The Project on Rural Ministry will use a $15,000 grant from Leadership Education at Duke Divinity to reflect on the first phase of the innovative Grove City College initiative and make plans for its future.
The Project on Rural Ministry (PRM) works with more than 30 pastors who serve congregations in Appalachia and agricultural and rust belt towns of Pennsylvania, Ohio, West Virginia, and New York. The interdisciplinary effort is intended to discern the joys and challenges of rural ministry and find ways for the College’s faculty, students, staff, alumni, and friends to support and strengthen local churches and communities.
The effort so far has yielded a variety of service and research projects, increased understanding of the key role clergy and their congregations play in building communities of faith, created a network of pastoral fellowship and support, and provided Grove City College new opportunities to serve God and the community.
“We have learned a lot over the past four years,” Charlie Cotherman ’06, PRM program director, said.
The PRM is coming to the end of its initial phase, which was supported by a five-year, $989,582 grant from the Lilly Foundation, a private philanthropic foundation that supports community development, education, and religion. The new $15,000 Reflective Leadership Grant, also funded by Lilly, is intended to give to lay and ordained Christian leaders an opportunity to step away from their current work to reflect on accomplishments, broaden perspectives and discern where they are headed next.
“We intend to keep the best of our previous programming and seek to develop new initiatives based on areas of emphasis we have identified thus far in our work,” Cotherman said.
The project’s faculty leadership will hold a retreat to think strategically about the long-term sustainability of the initiative. They will be working with Ken Smith, professor of Entrepreneurship, and Shannon Barrios, professor of Communications and Visual Arts, to reflect on what has been accomplished and formulate some potential long-term plans.
“It will be good to work with some GCC professors with strong backgrounds in business and nonprofit consulting. We also plan to lean on the pastoral wisdom of a retired pastor who has been a part of our program and who understands the needs of pastors in our region,” Cotherman said.
“It’s exciting to have some focused time away from the hustle and bustle of the college calendar and classes to think, talk, and pray about how we at the PRM and the College can steward the resources God has entrusted to us to bless local pastors, congregations, and the Grove City College community by intentionally partnering with churches in the region,” he said.

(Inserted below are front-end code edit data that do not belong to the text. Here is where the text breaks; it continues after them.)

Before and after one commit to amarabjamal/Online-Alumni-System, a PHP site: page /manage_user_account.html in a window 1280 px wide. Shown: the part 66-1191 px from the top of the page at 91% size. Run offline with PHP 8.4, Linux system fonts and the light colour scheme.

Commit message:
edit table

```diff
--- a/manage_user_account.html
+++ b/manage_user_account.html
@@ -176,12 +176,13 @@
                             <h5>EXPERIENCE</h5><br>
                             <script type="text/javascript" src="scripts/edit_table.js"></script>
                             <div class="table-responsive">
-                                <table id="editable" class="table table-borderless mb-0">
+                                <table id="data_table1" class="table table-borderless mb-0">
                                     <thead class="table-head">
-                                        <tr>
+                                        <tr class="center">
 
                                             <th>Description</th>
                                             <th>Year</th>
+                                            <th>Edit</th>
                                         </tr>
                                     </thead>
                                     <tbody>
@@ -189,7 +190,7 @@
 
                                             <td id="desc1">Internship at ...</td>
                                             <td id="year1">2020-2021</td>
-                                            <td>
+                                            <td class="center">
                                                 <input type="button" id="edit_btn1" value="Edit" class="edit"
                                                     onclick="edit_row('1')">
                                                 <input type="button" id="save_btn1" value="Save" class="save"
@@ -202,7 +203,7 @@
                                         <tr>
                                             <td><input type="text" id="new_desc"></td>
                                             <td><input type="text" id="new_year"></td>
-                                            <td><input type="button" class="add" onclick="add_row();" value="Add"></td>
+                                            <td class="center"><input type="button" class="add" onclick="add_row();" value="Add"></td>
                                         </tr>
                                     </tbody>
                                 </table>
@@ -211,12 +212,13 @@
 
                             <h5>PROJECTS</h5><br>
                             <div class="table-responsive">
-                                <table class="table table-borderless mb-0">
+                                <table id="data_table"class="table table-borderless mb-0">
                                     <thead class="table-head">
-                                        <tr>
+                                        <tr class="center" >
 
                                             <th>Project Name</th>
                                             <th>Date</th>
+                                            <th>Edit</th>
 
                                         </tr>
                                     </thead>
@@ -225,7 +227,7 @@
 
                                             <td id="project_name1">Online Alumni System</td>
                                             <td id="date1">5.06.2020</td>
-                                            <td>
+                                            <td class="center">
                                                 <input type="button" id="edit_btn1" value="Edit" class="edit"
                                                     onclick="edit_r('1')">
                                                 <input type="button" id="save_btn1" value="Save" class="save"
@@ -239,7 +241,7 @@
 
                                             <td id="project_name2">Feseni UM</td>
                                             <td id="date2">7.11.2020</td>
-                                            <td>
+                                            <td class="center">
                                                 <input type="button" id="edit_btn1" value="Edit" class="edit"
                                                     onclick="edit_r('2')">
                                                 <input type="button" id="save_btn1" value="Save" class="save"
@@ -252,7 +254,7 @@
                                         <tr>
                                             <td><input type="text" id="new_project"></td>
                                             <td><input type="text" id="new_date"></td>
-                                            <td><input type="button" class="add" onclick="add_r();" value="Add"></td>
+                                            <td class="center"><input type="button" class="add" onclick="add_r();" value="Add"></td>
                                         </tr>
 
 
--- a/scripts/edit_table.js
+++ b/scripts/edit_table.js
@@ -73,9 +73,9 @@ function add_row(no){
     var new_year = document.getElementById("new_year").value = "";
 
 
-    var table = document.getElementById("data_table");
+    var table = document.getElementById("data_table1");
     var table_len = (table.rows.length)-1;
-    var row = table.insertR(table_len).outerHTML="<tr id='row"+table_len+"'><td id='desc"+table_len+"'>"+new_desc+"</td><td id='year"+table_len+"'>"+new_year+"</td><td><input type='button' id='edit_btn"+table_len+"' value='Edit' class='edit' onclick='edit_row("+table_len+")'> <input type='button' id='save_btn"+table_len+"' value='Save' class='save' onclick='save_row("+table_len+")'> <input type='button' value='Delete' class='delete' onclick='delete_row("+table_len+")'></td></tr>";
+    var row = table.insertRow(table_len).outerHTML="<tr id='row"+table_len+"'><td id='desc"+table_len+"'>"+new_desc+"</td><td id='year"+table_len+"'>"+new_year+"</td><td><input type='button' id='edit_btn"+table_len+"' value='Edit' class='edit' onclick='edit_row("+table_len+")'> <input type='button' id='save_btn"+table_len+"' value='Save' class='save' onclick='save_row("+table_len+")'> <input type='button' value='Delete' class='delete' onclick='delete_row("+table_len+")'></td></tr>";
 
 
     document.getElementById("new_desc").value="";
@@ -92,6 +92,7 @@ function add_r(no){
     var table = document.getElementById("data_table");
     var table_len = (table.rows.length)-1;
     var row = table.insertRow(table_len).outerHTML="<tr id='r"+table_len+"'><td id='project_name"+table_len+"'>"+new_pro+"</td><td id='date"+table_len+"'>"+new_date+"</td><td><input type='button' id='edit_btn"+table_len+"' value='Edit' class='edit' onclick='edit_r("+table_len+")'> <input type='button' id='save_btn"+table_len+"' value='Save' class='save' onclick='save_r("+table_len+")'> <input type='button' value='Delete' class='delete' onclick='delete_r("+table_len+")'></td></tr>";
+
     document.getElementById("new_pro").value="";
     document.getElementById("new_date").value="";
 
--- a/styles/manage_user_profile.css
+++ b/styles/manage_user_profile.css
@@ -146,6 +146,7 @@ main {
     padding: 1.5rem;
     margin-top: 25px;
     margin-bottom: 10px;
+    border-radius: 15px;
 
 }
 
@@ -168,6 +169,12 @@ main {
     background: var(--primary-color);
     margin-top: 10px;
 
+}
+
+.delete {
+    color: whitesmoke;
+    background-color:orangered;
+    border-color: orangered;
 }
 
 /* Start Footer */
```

In addition to Cotherman, PRM leadership includes Executive Director Seulgi Byun, associate professor and chair of the Department of Biblical and Religious Studies, Assistant Director Michelle McFeaters ’88, ’02, dean of the College of Business and professor of Accounting, Academic Director Paul Kemeny, dean of the Calderwood School of Arts and Letters and professor of Biblical and Religious Studies and Humanities, and Research Director Adam Loretto ’05, associate professor of English.
Going forward, the PRM is looking for funding sources to continue its work. Those interested in supporting the PRM can contact Brian Powell ’03, senior director of development, Grove City College, at 724-458-2992 or firstname.lastname@example.org.
For more about the Project on Rural Ministry, visit ruralministry.org.